Pregnancy and Weight: Why It Matters

Jun. 11, 2024
How obesity, weight loss, and weight gain affect pregnancy health.

If you’re pregnant or considering having a baby, you likely have a long list of questions. Weight gain and loss might be on that list—and it should be, according to UR Medicine Obstetrics & Gynecology expert Stacy Sun MD, MPH.

Sun shares ways to be as healthy as possible for your baby, the ranges of healthy weight gain, and what to consider if you’re obese.

How much weight is normal to gain during pregnancy?

Everyone will gain weight during pregnancy, mostly during the 2nd and 3rd trimesters. While the amount will be different for everyone, the recommended ranges are important to know.

    In general, the average ranges of healthy weight gain during pregnancy—based on body mass index (BMI) are:

    • BMI 20-25: 25-35 lbs
    • BMI 25-29: 15-25 lbs
    • BMI > 30: 11-20 lbs

    But, remember the big picture.

    Just like a child’s growth curve, the overall trend of weight gain is key,” says Sun.

    To help keep your baby healthy, health care providers recommend against trying to lose weight or severely restricting weight gain during pregnancy.

    Does being overweight while pregnant lead to more risks?

    Yes. Being overweight or obese is associated with increased risks of both maternal and fetal complications. These risks include:

    • Miscarriage
    • Stillbirth
    • Heart conditions
    • Endometritis (uterine infection)
    • Venous thrombosis (clots)
    • Gestational diabetes
    • Having a baby that’s smaller or larger than average
    • Spine, brain, and heart complications for the baby

    While some of these risks are directly related to physical health, some may also be connected to the limitations of medical technology. Ultrasound and genetic testing are not as accurate for patients who are obese compared with patients of average weight.

    “There’s a huge gap in literature about taking care of our patients who are obese. It’s a community we don’t serve as well,” Sun says. “There are many inequities related to someone’s size, on the community level and the technology level.”

    Salmon, avocado, whole grains, and vegetables lie on a kitchen table

    What can I do to help decrease the risks if I’m overweight?

    Sun recommends weight control before pregnancy if possible. “This doesn’t necessarily mean a huge loss of weight,” she emphasizes. Even small weight reduction, from 5-7%, before pregnancy is associated with drastically improved pregnancy outcomes.

    If you’re overweight, in addition to the standard recommendations, you may want to consider:

    • Early glucose testing
    • Talking to your doctor about taking aspirin to reduce the risk of preeclampsia (high blood pressure during pregnancy)
    • Talking to your doctor about your current medications
    • Early genetic testing

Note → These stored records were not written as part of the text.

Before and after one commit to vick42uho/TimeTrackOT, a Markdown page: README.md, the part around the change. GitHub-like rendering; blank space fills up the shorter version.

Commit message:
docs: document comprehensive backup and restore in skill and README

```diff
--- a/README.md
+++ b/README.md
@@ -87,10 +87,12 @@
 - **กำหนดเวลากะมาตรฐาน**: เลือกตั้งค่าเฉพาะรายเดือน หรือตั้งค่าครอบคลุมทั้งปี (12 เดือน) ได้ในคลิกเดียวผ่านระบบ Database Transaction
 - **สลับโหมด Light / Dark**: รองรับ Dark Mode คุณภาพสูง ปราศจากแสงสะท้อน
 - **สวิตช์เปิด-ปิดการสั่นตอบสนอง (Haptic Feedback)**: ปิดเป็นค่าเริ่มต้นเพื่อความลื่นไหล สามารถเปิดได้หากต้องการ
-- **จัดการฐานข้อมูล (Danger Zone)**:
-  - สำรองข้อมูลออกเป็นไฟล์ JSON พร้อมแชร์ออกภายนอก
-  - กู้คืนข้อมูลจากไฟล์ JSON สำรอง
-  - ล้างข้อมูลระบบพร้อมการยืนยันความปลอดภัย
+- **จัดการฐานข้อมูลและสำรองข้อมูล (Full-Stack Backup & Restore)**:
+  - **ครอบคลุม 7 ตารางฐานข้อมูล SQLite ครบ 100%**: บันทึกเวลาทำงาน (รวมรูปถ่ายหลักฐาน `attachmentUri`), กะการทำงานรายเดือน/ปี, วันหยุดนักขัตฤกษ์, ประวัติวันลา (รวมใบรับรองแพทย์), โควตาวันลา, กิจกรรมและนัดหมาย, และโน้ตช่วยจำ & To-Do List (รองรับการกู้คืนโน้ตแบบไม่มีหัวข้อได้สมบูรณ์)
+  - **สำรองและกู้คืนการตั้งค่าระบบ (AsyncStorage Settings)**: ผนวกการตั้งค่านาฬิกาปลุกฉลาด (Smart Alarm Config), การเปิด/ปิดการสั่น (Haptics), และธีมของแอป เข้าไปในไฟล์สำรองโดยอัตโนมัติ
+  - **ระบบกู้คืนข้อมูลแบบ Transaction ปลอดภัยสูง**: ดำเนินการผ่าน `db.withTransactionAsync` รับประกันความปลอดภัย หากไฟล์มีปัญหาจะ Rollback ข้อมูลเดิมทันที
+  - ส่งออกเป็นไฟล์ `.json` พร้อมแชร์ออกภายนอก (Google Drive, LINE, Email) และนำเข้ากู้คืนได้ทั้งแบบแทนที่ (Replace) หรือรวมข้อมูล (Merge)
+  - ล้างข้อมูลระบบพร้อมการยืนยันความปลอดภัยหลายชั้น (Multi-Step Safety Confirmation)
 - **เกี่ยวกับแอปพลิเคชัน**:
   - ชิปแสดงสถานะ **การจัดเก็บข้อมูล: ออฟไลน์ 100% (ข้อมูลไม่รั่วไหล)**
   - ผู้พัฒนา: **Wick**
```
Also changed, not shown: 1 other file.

    Can you have a healthy pregnancy if you’re overweight?

    Yes, absolutely. But Sun encourages people who are pregnant to keep a healthy lifestyle, which is the same recommendation for anyone, regardless of weight. This might include:

    • Limiting sugar intake
    • Eating a healthy diet of fiber, fruits, and vegetables
    • Exercising regularly

    • Seeing health care providers
    • Monitoring blood pressure
    • Taking prenatal vitamins

    Looking for more information? UR Medicine offers expert family-planning resources and renowned maternity sites.

    Learn more